He lures the armed rioters away from the upper chamber. Many of these individuals have been calling for Mr Pence to be hanged.
By that point, the rioters are "within 100ft" (30m) of Mr Pence and a foot away from one of the doors to the chamber. Many senators are still inside.
At the same time, Ms Pelosi is rushed from the house floor. She is evacuated entirely from the Capitol complex to a secure off-site location.
Her staff barricade themselves into a conference room, hiding under a table.
Staff members of the House leader speak softly, frantically, to each other. Just outside, rioters are spreading out across the building, searching for Ms Pelosi herself.
The rioters chant: "Where are you Nancy?" In an audio clip, we hear one staff member whisper: "They're pounding on doors trying to find her."
One man breaks open the outer door to the office where the staff are hiding, but not the inner door. Another tries as well, but eventually moves on.
President Trump tweets about Mr Pence.
At the same time, Mr Pence is evacuated to a secure location.
Rioters start to spread through the buildings. Others break in from outside through various doors around the building.
They open the east side door of the rotunda to let more people in, flooding through the doors and overwhelming the officers.
The House floor debate is suspended to update members. House members are told to reach for tear gas masks and be prepared to use them.
The House is called back into session in the hope of continuing the count.
But minutes later the House is abruptly recessed. Members are told to get down under their chairs if necessary.
"Folks have entered the rotunda and are coming this way," lawmakers are told.
Democratic Congressman Eric Swalwell sends a text to his wife: "I love you and the babies. Please hug them for me".
The mob outside the chamber grows larger and they get within feet of the house door.
President Trump called Senator Mike Lee, according to the Utah Republican who has provided the trial lawyers with a copy of a log from his mobile phone.
According to his office, he received a call from the White House switchboard number - and the call lasted four minutes. Mr Lee has said that apparently the call was meant for Alabama senator Tommy Tuberville, and that he handed his phone to his colleague.
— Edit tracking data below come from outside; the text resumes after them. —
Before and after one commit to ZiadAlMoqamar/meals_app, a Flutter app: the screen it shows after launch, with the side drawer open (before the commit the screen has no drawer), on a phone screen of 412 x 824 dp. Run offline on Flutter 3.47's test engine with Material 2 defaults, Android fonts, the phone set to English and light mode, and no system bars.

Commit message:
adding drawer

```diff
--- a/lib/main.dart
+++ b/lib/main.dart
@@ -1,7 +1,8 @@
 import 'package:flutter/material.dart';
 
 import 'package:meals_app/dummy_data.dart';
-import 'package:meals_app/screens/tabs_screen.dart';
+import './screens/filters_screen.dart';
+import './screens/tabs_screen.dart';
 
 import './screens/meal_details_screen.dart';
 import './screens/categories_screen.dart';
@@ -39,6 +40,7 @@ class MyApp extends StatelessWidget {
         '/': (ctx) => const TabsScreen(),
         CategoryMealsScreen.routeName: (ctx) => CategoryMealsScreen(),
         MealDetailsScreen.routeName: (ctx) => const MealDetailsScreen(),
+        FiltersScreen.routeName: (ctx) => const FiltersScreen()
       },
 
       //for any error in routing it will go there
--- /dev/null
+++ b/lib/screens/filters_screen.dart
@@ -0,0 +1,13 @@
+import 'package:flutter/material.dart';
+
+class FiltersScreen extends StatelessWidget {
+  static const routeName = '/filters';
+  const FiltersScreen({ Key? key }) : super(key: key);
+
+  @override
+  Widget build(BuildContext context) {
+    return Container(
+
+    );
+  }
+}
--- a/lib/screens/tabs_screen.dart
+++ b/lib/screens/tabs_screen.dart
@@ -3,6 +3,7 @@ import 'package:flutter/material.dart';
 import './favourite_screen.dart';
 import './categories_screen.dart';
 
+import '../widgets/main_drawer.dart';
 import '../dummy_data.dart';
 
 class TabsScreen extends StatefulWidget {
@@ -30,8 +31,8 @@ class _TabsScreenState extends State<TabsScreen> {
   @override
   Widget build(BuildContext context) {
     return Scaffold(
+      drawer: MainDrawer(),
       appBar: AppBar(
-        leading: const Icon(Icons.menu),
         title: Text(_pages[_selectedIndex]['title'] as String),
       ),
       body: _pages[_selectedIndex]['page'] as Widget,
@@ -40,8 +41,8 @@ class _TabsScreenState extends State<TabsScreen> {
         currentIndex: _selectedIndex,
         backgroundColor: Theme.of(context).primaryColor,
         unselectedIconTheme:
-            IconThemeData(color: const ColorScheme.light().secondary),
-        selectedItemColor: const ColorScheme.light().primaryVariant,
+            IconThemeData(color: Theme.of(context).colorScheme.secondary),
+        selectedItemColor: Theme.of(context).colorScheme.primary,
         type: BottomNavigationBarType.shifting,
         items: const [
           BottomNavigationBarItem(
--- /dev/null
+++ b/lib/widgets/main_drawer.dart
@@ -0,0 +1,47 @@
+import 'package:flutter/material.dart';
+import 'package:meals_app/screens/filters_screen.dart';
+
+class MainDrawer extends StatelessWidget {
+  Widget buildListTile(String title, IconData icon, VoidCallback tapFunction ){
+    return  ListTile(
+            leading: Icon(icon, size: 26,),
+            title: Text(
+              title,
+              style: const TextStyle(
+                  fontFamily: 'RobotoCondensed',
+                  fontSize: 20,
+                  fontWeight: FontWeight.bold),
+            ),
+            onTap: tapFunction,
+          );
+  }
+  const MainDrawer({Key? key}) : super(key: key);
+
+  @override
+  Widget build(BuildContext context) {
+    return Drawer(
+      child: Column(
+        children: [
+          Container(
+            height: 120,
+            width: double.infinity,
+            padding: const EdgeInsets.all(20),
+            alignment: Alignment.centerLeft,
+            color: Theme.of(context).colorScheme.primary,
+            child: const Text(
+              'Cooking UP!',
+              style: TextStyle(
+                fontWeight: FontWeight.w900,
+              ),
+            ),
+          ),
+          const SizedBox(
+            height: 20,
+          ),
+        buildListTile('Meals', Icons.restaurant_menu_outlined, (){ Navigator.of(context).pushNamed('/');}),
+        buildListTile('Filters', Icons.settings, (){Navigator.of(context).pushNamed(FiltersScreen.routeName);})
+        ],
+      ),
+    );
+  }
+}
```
Mr Tuberville told reporters that he informed Mr Trump that Mr Pence had been evacuated from the Senate floor. "I said: Mr President, they've taken the vice-president out. They want me to get off the phone, I gotta go."
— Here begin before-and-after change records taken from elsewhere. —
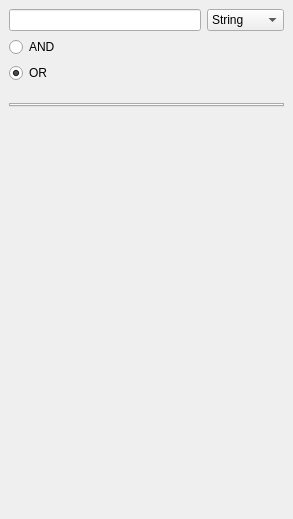
Old version of the form src/plugins/summary/searchwidget.ui in the repository 0xd34df00d/leechcraft.
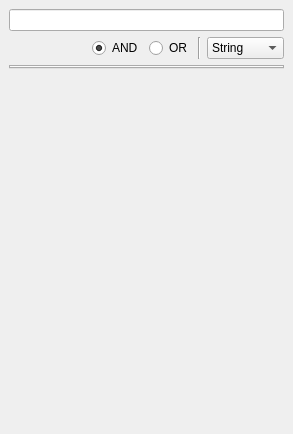
New version of the form.

Commit message: Summary: reworked search widget interface a bit.

```diff
--- a/src/plugins/summary/searchwidget.ui
+++ b/src/plugins/summary/searchwidget.ui
@@ -7,18 +7,58 @@
     <x>0</x>
     <y>0</y>
     <width>293</width>
-    <height>519</height>
+    <height>434</height>
    </rect>
   </property>
   <property name="windowTitle">
    <string>Search parameters</string>
   </property>
   <widget class="QWidget" name="dockWidgetContents">
-   <layout class="QVBoxLayout" name="verticalLayout_2">
+   <layout class="QVBoxLayout" name="verticalLayout">
+    <item>
+     <widget class="QLineEdit" name="FilterLine_"/>
+    </item>
     <item>
      <layout class="QHBoxLayout" name="horizontalLayout">
       <item>
-       <widget class="QLineEdit" name="FilterLine_"/>
+       <spacer name="horizontalSpacer">
+        <property name="orientation">
+         <enum>Qt::Horizontal</enum>
+        </property>
+        <property name="sizeHint" stdset="0">
+         <size>
+          <width>40</width>
+          <height>20</height>
+         </size>
+        </property>
+       </spacer>
+      </item>
+      <item>
+       <widget class="QRadioButton" name="And_">
+        <property name="text">
+         <string>AND</string>
+        </property>
+        <property name="checked">
+         <bool>true</bool>
+        </property>
+       </widget>
+      </item>
+      <item>
+       <widget class="QRadioButton" name="Or_">
+        <property name="text">
+         <string>OR</string>
+        </property>
+        <property name="checked">
+         <bool>false</bool>
+        </property>
+       </widget>
+      </item>
+      <item>
+       <widget class="Line" name="line">
+        <property name="orientation">
+         <enum>Qt::Vertical</enum>
+        </property>
+       </widget>
       </item>
       <item>
        <widget class="QComboBox" name="Type_">
@@ -53,45 +93,7 @@
      </layout>
     </item>
     <item>
-     <layout class="QHBoxLayout" name="horizontalLayout_2">
-      <item>
-       <layout class="QVBoxLayout" name="SearchStuff_"/>
-      </item>
-      <item>
-       <layout class="QVBoxLayout" name="verticalLayout">
-        <item>
-         <widget class="QRadioButton" name="And_">
-          <property name="text">
-           <string>AND</string>
-          </property>
-         </widget>
-        </item>
-        <item>
-         <widget class="QRadioButton" name="Or_">
-          <property name="text">
-           <string>OR</string>
-          </property>
-          <property name="checked">
-           <bool>true</bool>
-          </property>
-         </widget>
-        </item>
-        <item>
-         <spacer name="verticalSpacer_3">
-          <property name="orientation">
-           <enum>Qt::Vertical</enum>
-          </property>
-          <property name="sizeHint" stdset="0">
-           <size>
-            <width>20</width>
-            <height>40</height>
-           </size>
-          </property>
-         </spacer>
-        </item>
-       </layout>
-      </item>
-     </layout>
+     <layout class="QVBoxLayout" name="SearchStuff_"/>
     </item>
     <item>
      <widget class="QTabWidget" name="ParamsTabs_">
@@ -111,7 +113,7 @@
       <property name="sizeHint" stdset="0">
        <size>
         <width>20</width>
-        <height>429</height>
+        <height>40</height>
        </size>
       </property>
      </spacer>
```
House impeachment managers say it is further evidence that the president knew how much danger his vice-president was in.
Ashli Babbit is seen turning the corner towards the House lobby doors as members are leaving.
House Rules Committee Chairman James McGovern is spotted by the mob as he leaves the House floor.
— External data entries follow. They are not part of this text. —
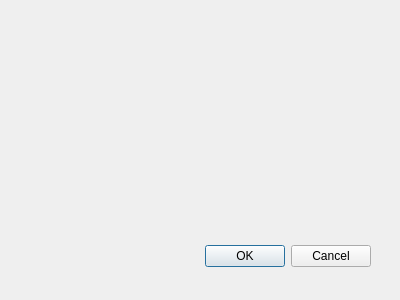
Qt form UI_files/configdialog.ui (moyamartin/Digital_III) before a commit.
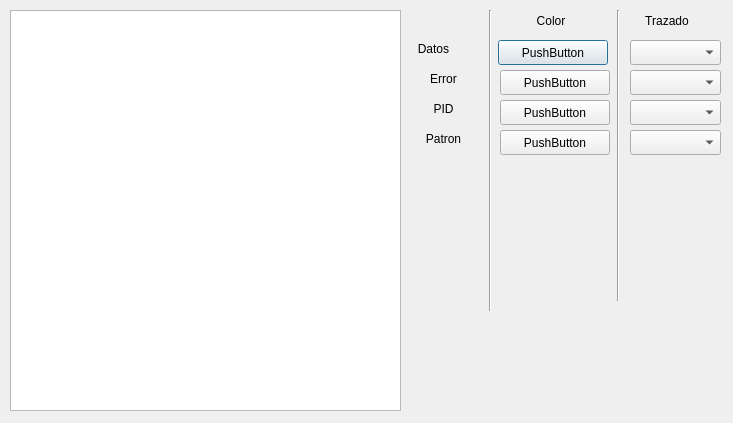
The same form after that commit. Custom widgets are drawn as their Qt base class.

Commit message:
- Stable readings with 10mS - Read/Write data files Working - Data - Error - PID and parameter signal added
TODO:
- Finish configuration tables.
- Test diferent signaals

What changed in the file:
```diff
--- a/UI_files/configdialog.ui
+++ b/UI_files/configdialog.ui
@@ -1,38 +1,347 @@
-<ui version="4.0" >
- <author></author>
- <comment></comment>
- <exportmacro></exportmacro>
- <class>Dialog</class>
- <widget class="QDialog" name="Dialog" >
-  <property name="geometry" >
+<?xml version="1.0" encoding="UTF-8"?>
+<ui version="4.0">
+ <class>configDialog</class>
+ <widget class="QDialog" name="configDialog">
+  <property name="geometry">
    <rect>
     <x>0</x>
     <y>0</y>
-    <width>400</width>
-    <height>300</height>
+    <width>733</width>
+    <height>423</height>
    </rect>
   </property>
   <property name="windowTitle" >
    <string>Dialog</string>
   </property>
-  <widget class="QDialogButtonBox" name="buttonBox" >
-   <property name="geometry" >
+  <widget class="PlotWidget" name="plot_1">
+   <property name="geometry">
     <rect>
-     <x>30</x>
-     <y>240</y>
-     <width>341</width>
-     <height>32</height>
+     <x>10</x>
+     <y>10</y>
+     <width>391</width>
+     <height>401</height>
     </rect>
    </property>
-   <property name="orientation" >
-    <enum>Qt::Horizontal</enum>
+  </widget>
+  <widget class="QLabel" name="label">
+   <property name="geometry">
+    <rect>
+     <x>400</x>
+     <y>40</y>
+     <width>67</width>
+     <height>17</height>
+    </rect>
    </property>
-   <property name="standardButtons" >
-    <set>QDialogButtonBox::Cancel|QDialogButtonBox::Ok</set>
+   <property name="text">
+    <string>Datos</string>
    </property>
+   <property name="alignment">
+    <set>Qt::AlignCenter</set>
+   </property>
   </widget>
+  <widget class="Line" name="line">
+   <property name="geometry">
+    <rect>
+     <x>480</x>
+     <y>10</y>
+     <width>20</width>
+     <height>301</height>
+    </rect>
+   </property>
+   <property name="orientation">
+    <enum>Qt::Vertical</enum>
+   </property>
+  </widget>
+  <widget class="Line" name="line_2">
+   <property name="geometry">
+    <rect>
+     <x>610</x>
+     <y>10</y>
+     <width>16</width>
+     <height>291</height>
+    </rect>
+   </property>
+   <property name="orientation">
+    <enum>Qt::Vertical</enum>
+   </property>
+  </widget>
+  <widget class="QPushButton" name="pushButton">
+   <property name="geometry">
+    <rect>
+     <x>498</x>
+     <y>40</y>
+     <width>110</width>
+     <height>25</height>
+    </rect>
+   </property>
+   <property name="sizePolicy">
+    <sizepolicy hsizetype="Minimum" vsizetype="Fixed">
+     <horstretch>110</horstretch>
+     <verstretch>25</verstretch>
+    </sizepolicy>
+   </property>
+   <property name="text">
+    <string>PushButton</string>
+   </property>
+  </widget>
+  <widget class="QLabel" name="label_4">
+   <property name="geometry">
+    <rect>
+     <x>410</x>
+     <y>70</y>
+     <width>67</width>
+     <height>17</height>
+    </rect>
+   </property>
+   <property name="text">
+    <string>Error</string>
+   </property>
+   <property name="alignment">
+    <set>Qt::AlignCenter</set>
+   </property>
+  </widget>
+  <widget class="QComboBox" name="comboBox_2">
+   <property name="geometry">
+    <rect>
+     <x>630</x>
+     <y>70</y>
+     <width>91</width>
+     <height>25</height>
+    </rect>
+   </property>
+  </widget>
+  <widget class="QLabel" name="label_5">
+   <property name="geometry">
+    <rect>
+     <x>410</x>
+     <y>100</y>
+     <width>67</width>
+     <height>17</height>
+    </rect>
+   </property>
+   <property name="text">
+    <string>PID</string>
+   </property>
+   <property name="alignment">
+    <set>Qt::AlignCenter</set>
+   </property>
+  </widget>
+  <widget class="QComboBox" name="comboBox_3">
+   <property name="geometry">
+    <rect>
+     <x>630</x>
+     <y>100</y>
+     <width>91</width>
+     <height>25</height>
+    </rect>
+   </property>
+  </widget>
+  <widget class="QLabel" name="label_6">
+   <property name="geometry">
+    <rect>
+     <x>400</x>
+     <y>130</y>
+     <width>67</width>
+     <height>17</height>
+    </rect>
+   </property>
+   <property name="text">
+    <string/>
+   </property>
+   <property name="alignment">
+    <set>Qt::AlignCenter</set>
+   </property>
+  </widget>
+  <widget class="QLabel" name="label_7">
+   <property name="geometry">
+    <rect>
+     <x>410</x>
+     <y>130</y>
+     <width>67</width>
+     <height>17</height>
+    </rect>
+   </property>
+   <property name="text">
+    <string>Patron</string>
+   </property>
+   <property name="alignment">
+    <set>Qt::AlignCenter</set>
+   </property>
+  </widget>
+  <widget class="QComboBox" name="comboBox_4">
+   <property name="geometry">
+    <rect>
+     <x>630</x>
+     <y>130</y>
+     <width>91</width>
+     <height>25</height>
+    </rect>
+   </property>
+  </widget>
+  <widget class="QPushButton" name="pushButton_2">
+   <property name="geometry">
+    <rect>
+     <x>500</x>
+     <y>70</y>
+     <width>110</width>
+     <height>25</height>
+    </rect>
+   </property>
+   <property name="sizePolicy">
+    <sizepolicy hsizetype="Minimum" vsizetype="Fixed">
+     <horstretch>110</horstretch>
+     <verstretch>25</verstretch>
+    </sizepolicy>
+   </property>
+   <property name="text">
+    <string>PushButton</string>
+   </property>
+  </widget>
+  <widget class="QPushButton" name="pushButton_3">
+   <property name="geometry">
+    <rect>
+     <x>500</x>
+     <y>100</y>
+     <width>110</width>
+     <height>25</height>
+    </rect>
+   </property>
+   <property name="sizePolicy">
+    <sizepolicy hsizetype="Minimum" vsizetype="Fixed">
+     <horstretch>110</horstretch>
+     <verstretch>25</verstretch>
+    </sizepolicy>
+   </property>
+   <property name="text">
+    <string>PushButton</string>
+   </property>
+  </widget>
+  <widget class="QPushButton" name="pushButton_4">
+   <property name="geometry">
+    <rect>
+     <x>500</x>
+     <y>130</y>
+     <width>110</width>
+     <height>25</height>
+    </rect>
+   </property>
+   <property name="sizePolicy">
+    <sizepolicy hsizetype="Minimum" vsizetype="Fixed">
+     <horstretch>110</horstretch>
+     <verstretch>25</verstretch>
+    </sizepolicy>
+   </property>
+   <property name="text">
+    <string>PushButton</string>
+   </property>
+  </widget>
+  <widget class="QComboBox" name="comboBox">
+   <property name="geometry">
+    <rect>
+     <x>630</x>
+     <y>40</y>
+     <width>91</width>
+     <height>25</height>
+    </rect>
+   </property>
+  </widget>
+  <widget class="QWidget" name="">
+   <property name="geometry">
+    <rect>
+     <x>400</x>
+     <y>10</y>
+     <width>322</width>
+     <height>22</height>
+    </rect>
+   </property>
+   <layout class="QHBoxLayout" name="horizontalLayout">
+    <item>
+     <spacer name="horizontalSpacer">
+      <property name="orientation">
+       <enum>Qt::Horizontal</enum>
+      </property>
+      <property name="sizeHint" stdset="0">
+       <size>
+        <width>88</width>
+        <height>20</height>
+       </size>
+      </property>
+     </spacer>
+    </item>
+    <item>
+     <widget class="QLabel" name="label_2">
+      <property name="minimumSize">
+       <size>
+        <width>110</width>
+        <height>20</height>
+       </size>
+      </property>
+      <property name="maximumSize">
+       <size>
+        <width>110</width>
+        <height>20</height>
+       </size>
+      </property>
+      <property name="text">
+       <string>Color</string>
+      </property>
+      <property name="alignment">
+       <set>Qt::AlignCenter</set>
+      </property>
+     </widget>
+    </item>
+    <item>
+     <widget class="QLabel" name="label_3">
+      <property name="minimumSize">
+       <size>
+        <width>110</width>
+        <height>20</height>
+       </size>
+      </property>
+      <property name="maximumSize">
+       <size>
+        <width>110</width>
+        <height>20</height>
+       </size>
+      </property>
+      <property name="text">
+       <string>Trazado</string>
+      </property>
+      <property name="alignment">
+       <set>Qt::AlignCenter</set>
+      </property>
+     </widget>
+    </item>
+   </layout>
+  </widget>
+  <zorder>plot_1</zorder>
+  <zorder>label</zorder>
+  <zorder>line</zorder>
+  <zorder>label_2</zorder>
+  <zorder>line_2</zorder>
+  <zorder>label_3</zorder>
+  <zorder>pushButton</zorder>
+  <zorder>comboBox</zorder>
+  <zorder>label_4</zorder>
+  <zorder>comboBox_2</zorder>
+  <zorder>label_5</zorder>
+  <zorder>comboBox_3</zorder>
+  <zorder>label_6</zorder>
+  <zorder>label_7</zorder>
+  <zorder>comboBox_4</zorder>
+  <zorder>comboBox</zorder>
+  <zorder>horizontalSpacer</zorder>
+  <zorder>pushButton_2</zorder>
+  <zorder>pushButton_3</zorder>
+  <zorder>pushButton_4</zorder>
  </widget>
- <pixmapfunction></pixmapfunction>
+ <customwidgets>
+  <customwidget>
+   <class>PlotWidget</class>
+   <extends>QGraphicsView</extends>
+   <header>pyqtgraph</header>
+  </customwidget>
+ </customwidgets>
  <resources/>
  <connections>
   <connection>
```
Left out of the diff: 39 changed lines with no effect on the pictures. The commit also changes 19 other files.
In a hallway outside the House chamber, a group attempts to force its way through a set of locked doors. The glass window panes on the doors are shattered. A rioter uses a baton to smash through as the crowd around him chants "break it down, break it down".
Footage shows the hands of an officer on the other side, holding a gun and pointing it toward the mob. We hear a shot and see Babbitt fall to the ground.
People still inside the gallery of the chamber are trapped. They tell each other to take off their congressional pins.
In the meantime, a number of rioters reach the inside of the Senate gallery.
"Is this the Senate?" one demands to know. "Where are they?" another asks, apparently referring to the evacuated senators.
Video footage shows some rioters rifling through papers and materials left behind by lawmakers. "There's got to be something we can use against these scumbags," one says.
Trump tweets asking for people to "remain peaceful".
Meanwhile the mob are still at the Capitol.
Footage shows a sprawling mob, a sea of people on the Capitol grounds. A Confederate flag waves in the foreground.
Trump releases a video in which he tells the mob to go home.
Fifteen minutes after police confirm Ashli Babbitt has died, Trump tweets again.
He refers to those at the Capitol as "great patriots".
The defence denies Mr Trump incited the riot, and argued at the trial on Tuesday that the impeachment was unconstitutional. A majority of senators, including six Republicans, voted for the trial to go ahead.